Investment case concepts in leprosy elimination: A systematic review
aDepartment of Public Health, Erasmus MC, University Medical Center Rotterdam, Rotterdam, The Netherlands
Correspondence to: Anuj Tiwari, Department of Public Health, Erasmus MC; Room Na-2219; P.O. Box 2040, 3000 CA Rotterdam (e-mail: email@example.com)
Leprosy continues to be a global public health problem, but draws less attention because ‘prevalence based elimination’ has been misinterpreted as eradication. The ongoing transmission of M. leprae has renewed interest in complete elimination. The aim of our study is to review systematically the literature regarding the elimination of leprosy, and to assess this information on its applicability for defining a Leprosy Elimination Investment Case (LEIC) based on Eradication Investment Case guidelines.
A literature search was conducted using the MeSH subheadings and synonyms of leprosy. A total of 1007 articles were considered and 112 were included in the final selection. The search focused on the literature covering leprosy elimination and its public health aspects. The LEIC framework was adapted from an existing “Guide to Preparing an Eradication Investment Case”.
The LEIC framework provided 11 topics under which information was synthesized from the literature. The fields were categorised under sections: 1) Proposed investment; 2) Rationale for investing; 3) Issues to consider when moving from control to eradication; 4) Management and governance. Scanty quantitative data are available for developing a LEIC, particularly regarding disease burden, and new interventions that could contribute to elimination are not yet applied routinely.

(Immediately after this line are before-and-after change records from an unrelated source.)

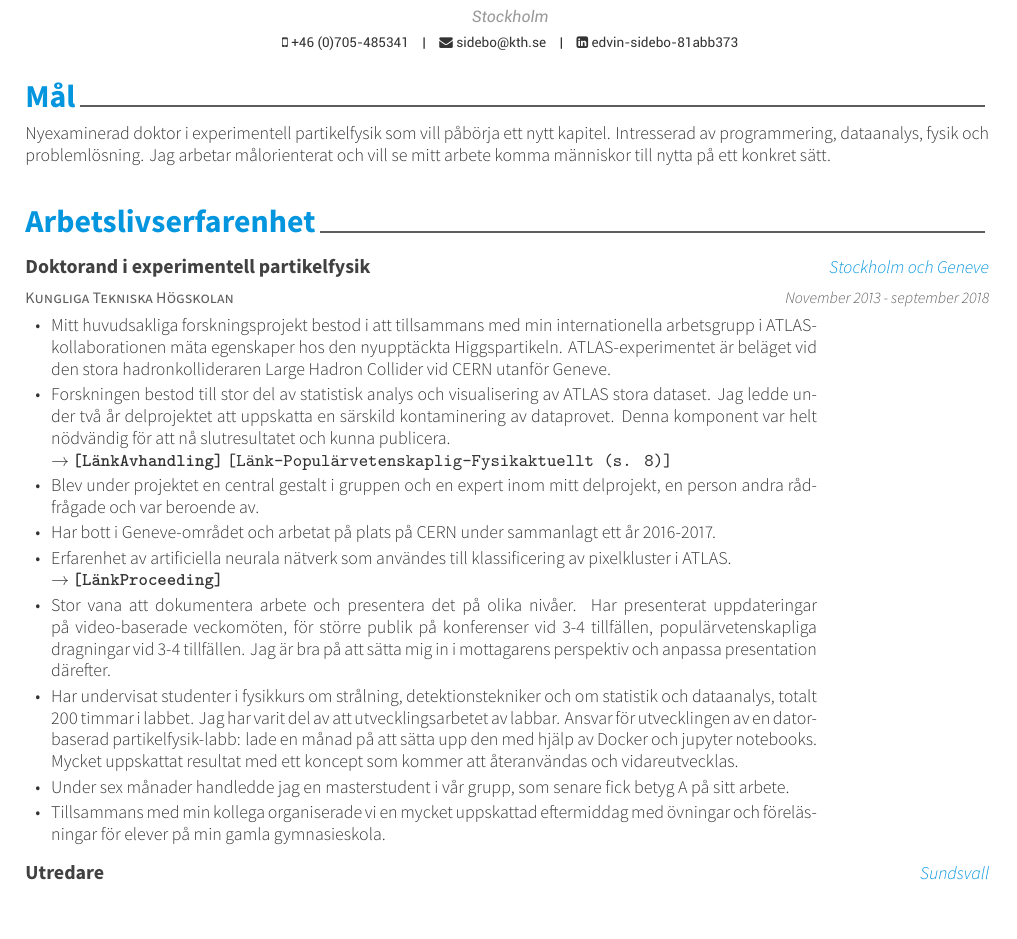
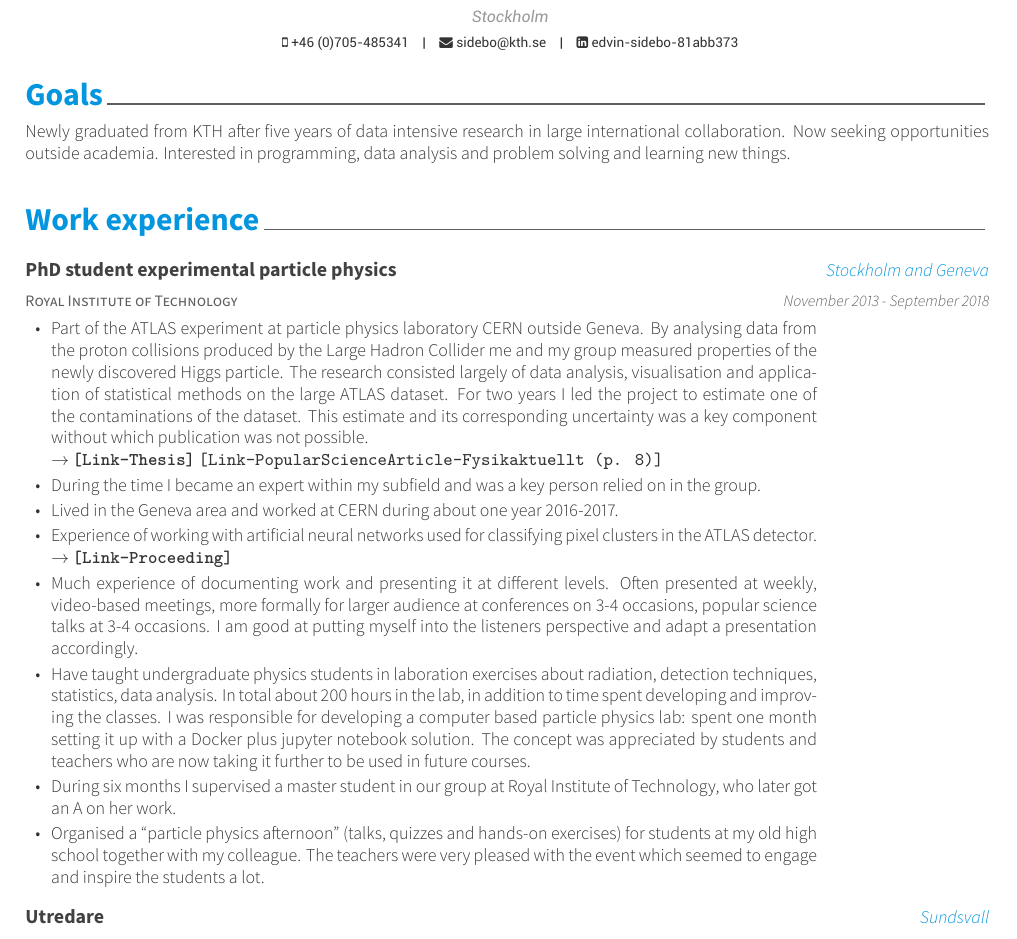
Before and after one commit to sidebo/cv-and-letter, a LaTeX CV (cv/resume_cv.tex, which reads cv/cv-sections/experience.tex, cv/cv-sections/summary.tex): part of page 1 of 2, cut so that both start at the same text. The pictures show the PDF file cv/resume_cv.pdf that the author committed with the source.

Commit message:
cv: experience part looks OK

```diff
--- a/cv/cv-sections/experience.tex
+++ b/cv/cv-sections/experience.tex
@@ -12,27 +12,41 @@
 
 
 \cventry
-{Doktorand i experimentell partikelfysik} % Degree
-{Kungliga Tekniska H{\"o}gskolan} % Institution
-{Stockholm och Geneve} % Location
-{November 2013 - september 2018} % Date(s)
+{PhD student experimental particle physics} % Degree
+{Royal Institute of Technology} % Institution
+{Stockholm and Geneva} % Location
+{November 2013 - September 2018} % Date(s)
 { % Description(s) bullet points
 \begin{cvitems}
-\item {Mitt huvudsakliga forskningsprojekt bestod i att tillsammans med min internationella arbetsgrupp i ATLAS-kollaborationen m{\"a}ta egenskaper hos den nyuppt{\"a}ckta Higgspartikeln. ATLAS-experimentet {\"a}r bel{\"a}get vid den stora hadronkollideraren Large Hadron Collider vid CERN utanf{\"o}r Geneve.
-\item Forskningen bestod till stor del av statistisk analys och visualisering av ATLAS stora dataset. Jag ledde under tv{\aa} {\aa}r delprojektet att uppskatta en s{\"a}rskild kontaminering av dataprovet. Denna komponent var helt n{\"o}dv{\"a}ndig f{\"o}r att n{\aa} slutresultatet och kunna publicera. \\
-$\rightarrow$  \href{http://kth.diva-portal.org/smash/record.jsf?pid=diva2\%3A1244395\&dswid=7018}{{\bf \texttt{[L{\"a}nkAvhandling]}}} \href{http://www.fysikersamfundet.se/wp-content/uploads/Fysikaktuellt3-18_Webb.pdf}{\texttt{[L{\"a}nk-Popul{\"a}rvetenskaplig-Fysikaktuellt (s. 8)]}} }
-\item Blev under projektet en central gestalt i gruppen och en expert inom mitt delprojekt, en person andra r{\aa}dfr{\aa}gade och var beroende av.
-%\item {Avhandlingens titel: Measurements of the Standard Model Higgs boson cross sections in the $WW$ decay mode with the ATLAS experiment.}
-\item {Har bott i Geneve-omr{\aa}det och arbetat p{\aa} plats p{\aa} CERN under sammanlagt ett {\aa}r 2016-2017.} %Fr{\aa}n h{\"o}sten 2016 till v{\aa}ren 2017, samt n{\aa}gra m{\aa}nader under 2015, bodde jag i Geneve-omr{\aa}det och arbetade p{\aa} plats p{\aa} CERN. }
-% \item {Under doktorandtiden har jag med gl{\"a}dje {\"a}ven arbetat med undervisning i form av utveckling och ansvar f{\"o}r labbar.}
-\item {Erfarenhet av artificiella neurala n{\"a}tverk som anv{\"a}ndes till klassificering av pixelkluster i ATLAS. \\
-$\rightarrow$  \href{https://pos.sissa.it/276/213/pdf}{{\bf \texttt{[L{\"a}nkProceeding]}}}}
-\item Stor vana att dokumentera arbete och presentera det p{\aa} olika niv{\aa}er.
-		Har presenterat uppdateringar p{\aa} video-baserade veckom{\"o}ten, f{\"o}r st{\"o}rre publik p{\aa} konferenser vid 3-4 tillf{\"a}llen, popul{\"a}rvetenskapliga dragningar vid 3-4 tillf{\"a}llen.
-		Jag {\"a}r bra p{\aa} att s{\"a}tta mig in i mottagarens perspektiv och anpassa presentation d{\"a}refter.
-\item Har undervisat studenter i fysikkurs om str{\aa}lning,  detektionstekniker och om statistik och dataanalys, totalt 200 timmar i labbet. Jag har varit del av att utvecklingsarbetet av labbar. Ansvar f{\"o}r utvecklingen av en datorbaserad partikelfysik-labb: lade en m{\aa}nad p{\aa} att s{\"a}tta upp den med hj{\"a}lp av Docker och jupyter notebooks. Mycket uppskattat resultat med ett koncept som kommer att {\aa}teranv{\"a}ndas och vidareutvecklas.
-\item Under sex m{\aa}nader handledde jag en masterstudent i v{\aa}r grupp, som senare fick betyg A p{\aa} sitt arbete.
-\item Tillsammans med min kollega organiserade vi en mycket uppskattad eftermiddag med {\"o}vningar och f{\"o}rel{\"a}sningar f{\"or} elever p{\aa} min gamla gymnasieskola.
+\item {Part of the ATLAS experiment at particle physics laboratory CERN outside Geneva.
+By analysing data from the proton collisions produced by the Large Hadron Collider me and my group measured properties of the newly discovered Higgs particle.
+The research consisted largely of data analysis, visualisation and application of statistical methods on the large ATLAS dataset.
+For two years I led the project to estimate one of the contaminations of the dataset.
+This estimate and its corresponding uncertainty was a key component without which publication was not possible. \\
+$\rightarrow$  \href{http://kth.diva-portal.org/smash/record.jsf?pid=diva2\%3A1244395\&dswid=7018}{{\bf \texttt{[Link-Thesis]}}} \href{http://www.fysikersamfundet.se/wp-content/uploads/Fysikaktuellt3-18_Webb.pdf}{\texttt{[Link-PopularScienceArticle-Fysikaktuellt (p. 8)]}}
+}
+\item {During the time I became an expert within my subfield and was a key person relied on in the group.
+}
+\item {Lived in the Geneva area and worked at CERN during about one year 2016-2017.
+}
+\item {Experience of working with artificial neural networks used for classifying  pixel clusters in the ATLAS detector.
+ \\
+$\rightarrow$  \href{https://pos.sissa.it/276/213/pdf}{{\bf \texttt{[Link-Proceeding]}}}
+}
+\item {Much experience of documenting work and presenting it at different levels.
+	Often presented at weekly, video-based meetings, more formally for larger audience at conferences on 3-4 occasions, popular science talks at 3-4 occasions.
+	I am good at putting myself into the listeners perspective and adapt a presentation accordingly.
+}
+\item {Have taught undergraduate physics students in laboration exercises about radiation, detection techniques, statistics, data analysis.
+       In total about 200 hours in the lab, in addition to time spent developing and improving the classes.
+       I was responsible for developing a computer based particle physics lab: spent one month setting it up with a Docker plus jupyter notebook solution.
+       The concept was appreciated by students and teachers who are now taking it further to be used in future courses.
+}
+\item {During six months I supervised a master student in our group at Royal Institute of Technology, who later got an A on her work.
+}
+\item {Organised a ``particle physics afternoon'' (talks, quizzes and hands-on exercises) for students at my old high school together with my colleague.
+         The teachers were very pleased with the event which engaged and inspired the students a lot.
+}
 \end{cvitems}
 }
 
--- a/cv/cv-sections/summary.tex
+++ b/cv/cv-sections/summary.tex
@@ -7,9 +7,8 @@
 \begin{cvparagraph}
 
 %---------------------------------------------------------
-Nyexaminerad doktor i experimentell partikelfysik som vill p{\aa}b{\"o}rja ett nytt kapitel. %, g{\"a}rna inom en idéburen organisation.
-Intresserad av programmering, dataanalys, fysik och problemlösning.
-%Jag behöver alltid
-Jag arbetar målorienterat och vill se mitt arbete komma människor till nytta på ett konkret sätt.
-%Jag vill se mitt arbete komma till nytta för människor på ett konkret sätt.
+Newly graduated from KTH after five years of data intensive research in large international collaboration.
+Now seeking opportunities outside academia.
+Interested in programming, data analysis and problem solving and learning new things.
+
 \end{cvparagraph}
```
Also changed, not shown: cv/resume_cv.pdf, cv/cv-sections/experience.tex (2 more changed lines), cv/cv-sections/summary.tex (2 more changed lines), 2 other files.
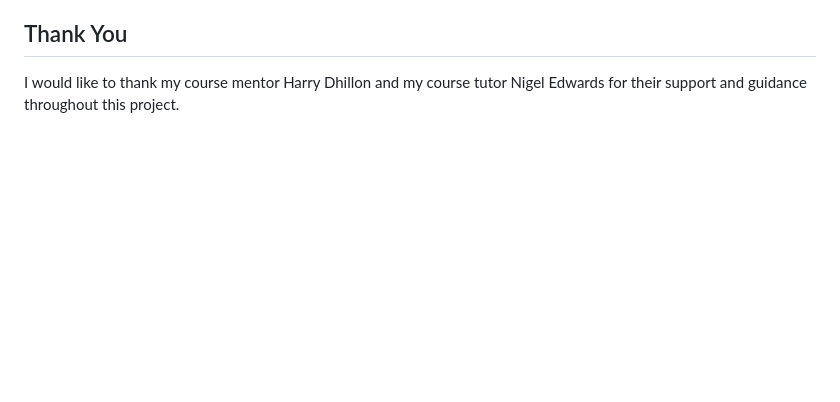
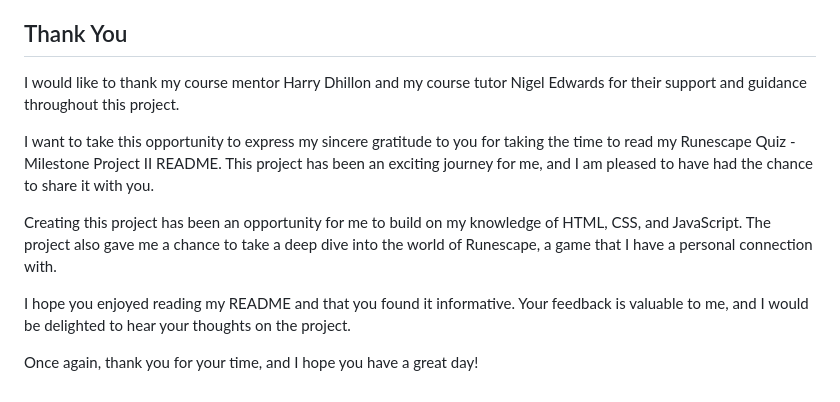
Before and after one commit to imransal/Runescape-Quiz, a Markdown page: README.md, the part around the change. Drawn GitHub-style; blank space fills up the shorter version.

Commit message:
added thank you

```diff
--- a/README.md
+++ b/README.md
@@ -298,3 +298,11 @@ Forking a GitHub repository allows you to make a copy of the original repository
 ## Thank You
 
 I would like to thank my course mentor Harry Dhillon and my course tutor Nigel Edwards for their support and guidance throughout this project.
+
+I want to take this opportunity to express my sincere gratitude to you for taking the time to read my Runescape Quiz - Milestone Project II README. This project has been an exciting journey for me, and I am pleased to have had the chance to share it with you.
+
+Creating this project has been an opportunity for me to build on my knowledge of HTML, CSS, and JavaScript. The project also gave me a chance to take a deep dive into the world of Runescape, a game that I have a personal connection with.
+
+I hope you enjoyed reading my README and that you found it informative. Your feedback is valuable to me, and I would be delighted to hear your thoughts on the project.
+
+Once again, thank you for your time, and I hope you have a great day!
```
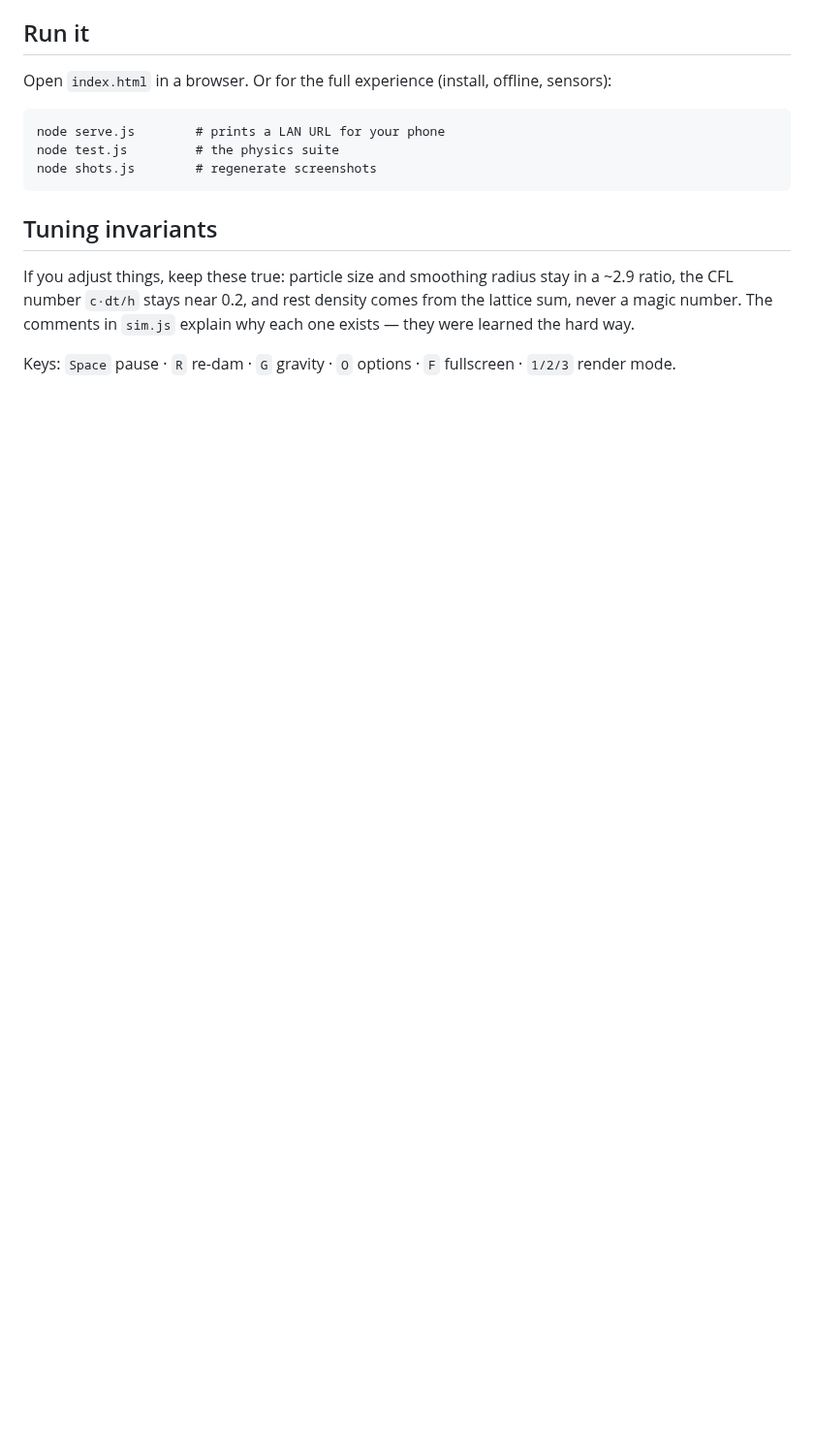
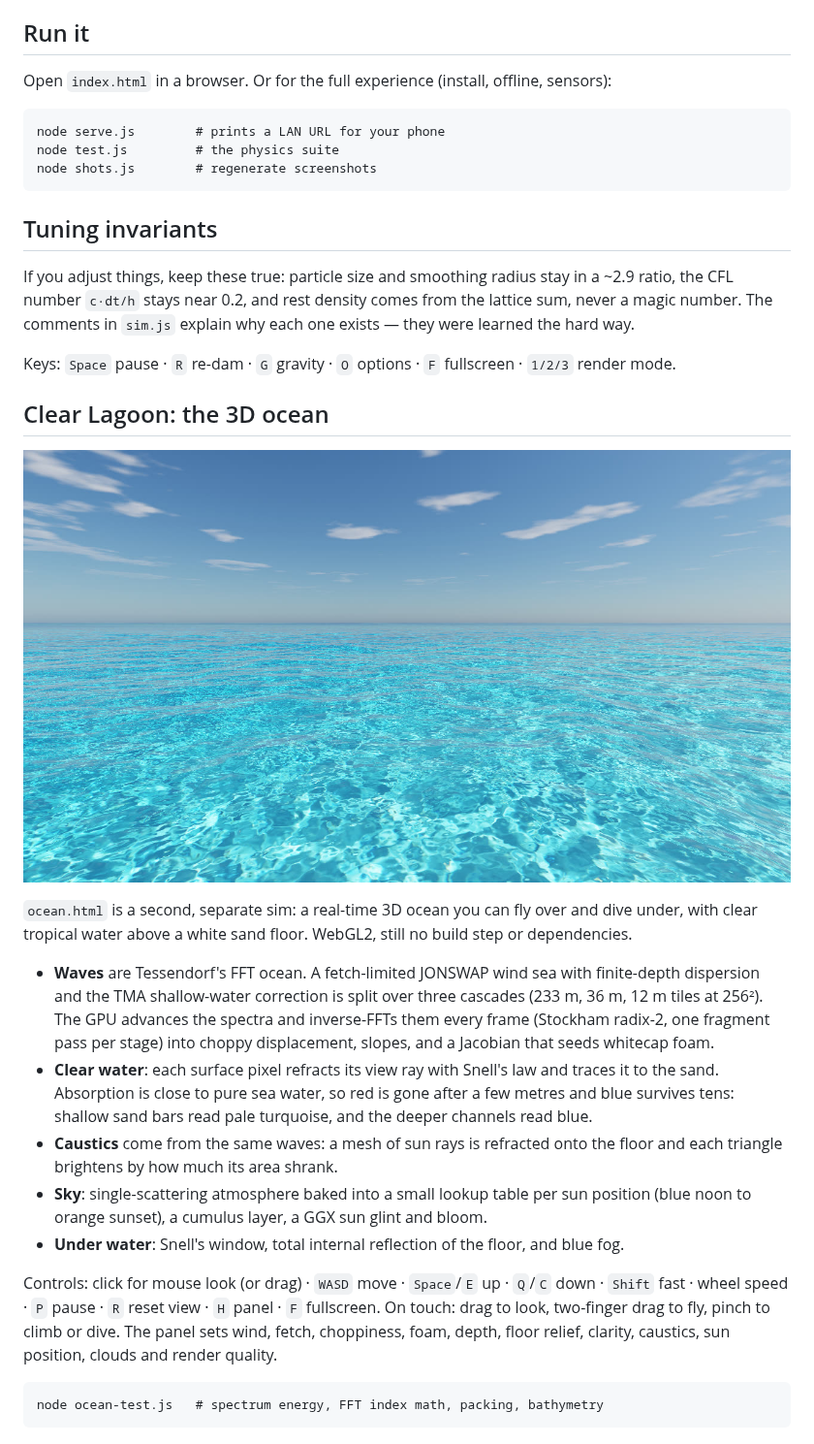
Before and after one commit to jamesreader/fluid, a Markdown page: README.md, the part around the change. Shown at 97% size. GitHub-like rendering; pictures changed too: _shot_ocean.jpg (added); blank space fills up the shorter version.

````diff
--- a/README.md
+++ b/README.md
@@ -47,3 +47,39 @@ why each one exists — they were learned the hard way.
 
 Keys: `Space` pause · `R` re-dam · `G` gravity · `O` options · `F` fullscreen ·
 `1/2/3` render mode.
+
+## Clear Lagoon: the 3D ocean
+
+![clear water over a white-sand lagoon](_shot_ocean.jpg)
+
+`ocean.html` is a second, separate sim: a real-time 3D ocean you can fly over
+and dive under, with clear tropical water above a white sand floor. WebGL2,
+still no build step or dependencies.
+
+- **Waves** are Tessendorf's FFT ocean. A fetch-limited JONSWAP wind sea with
+  finite-depth dispersion and the TMA shallow-water correction is split over
+  three cascades (233 m, 36 m, 12 m tiles at 256²). The GPU advances the
+  spectra and inverse-FFTs them every frame (Stockham radix-2, one fragment
+  pass per stage) into choppy displacement, slopes, and a Jacobian that
+  seeds whitecap foam.
+- **Clear water**: each surface pixel refracts its view ray with Snell's law
+  and traces it to the sand. Absorption is close to pure sea water, so red is
+  gone after a few metres and blue survives tens: shallow sand bars read pale
+  turquoise, and the deeper channels read blue.
+- **Caustics** come from the same waves: a mesh of sun rays is refracted
+  onto the floor and each triangle brightens by how much its area shrank.
+- **Sky**: single-scattering atmosphere baked into a small lookup table per
+  sun position (blue noon to orange sunset), a cumulus layer, a GGX sun glint
+  and bloom.
+- **Under water**: Snell's window, total internal reflection of the floor,
+  and blue fog.
+
+Controls: click for mouse look (or drag) · `WASD` move · `Space`/`E` up ·
+`Q`/`C` down · `Shift` fast · wheel speed · `P` pause · `R` reset view ·
+`H` panel · `F` fullscreen. On touch: drag to look, two-finger drag to fly,
+pinch to climb or dive. The panel sets wind, fetch, choppiness, foam, depth,
+floor relief, clarity, caustics, sun position, clouds and render quality.
+
+```
+node ocean-test.js   # spectrum energy, FFT index math, packing, bathymetry
+```
````
Also changed, not shown: 6 other files.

For monitoring global elimination, it is necessary to measure disease burden comprehensively, and contact centered preventive interventions should be part of a global elimination strategy. The biological and technical feasibility of elimination is not certain and advanced microbiological and operational research is necessary to understand transmission better. The current WHO road map for leprosy elimination is too vague and needs further structuring through a thoroughly prepared LEIC.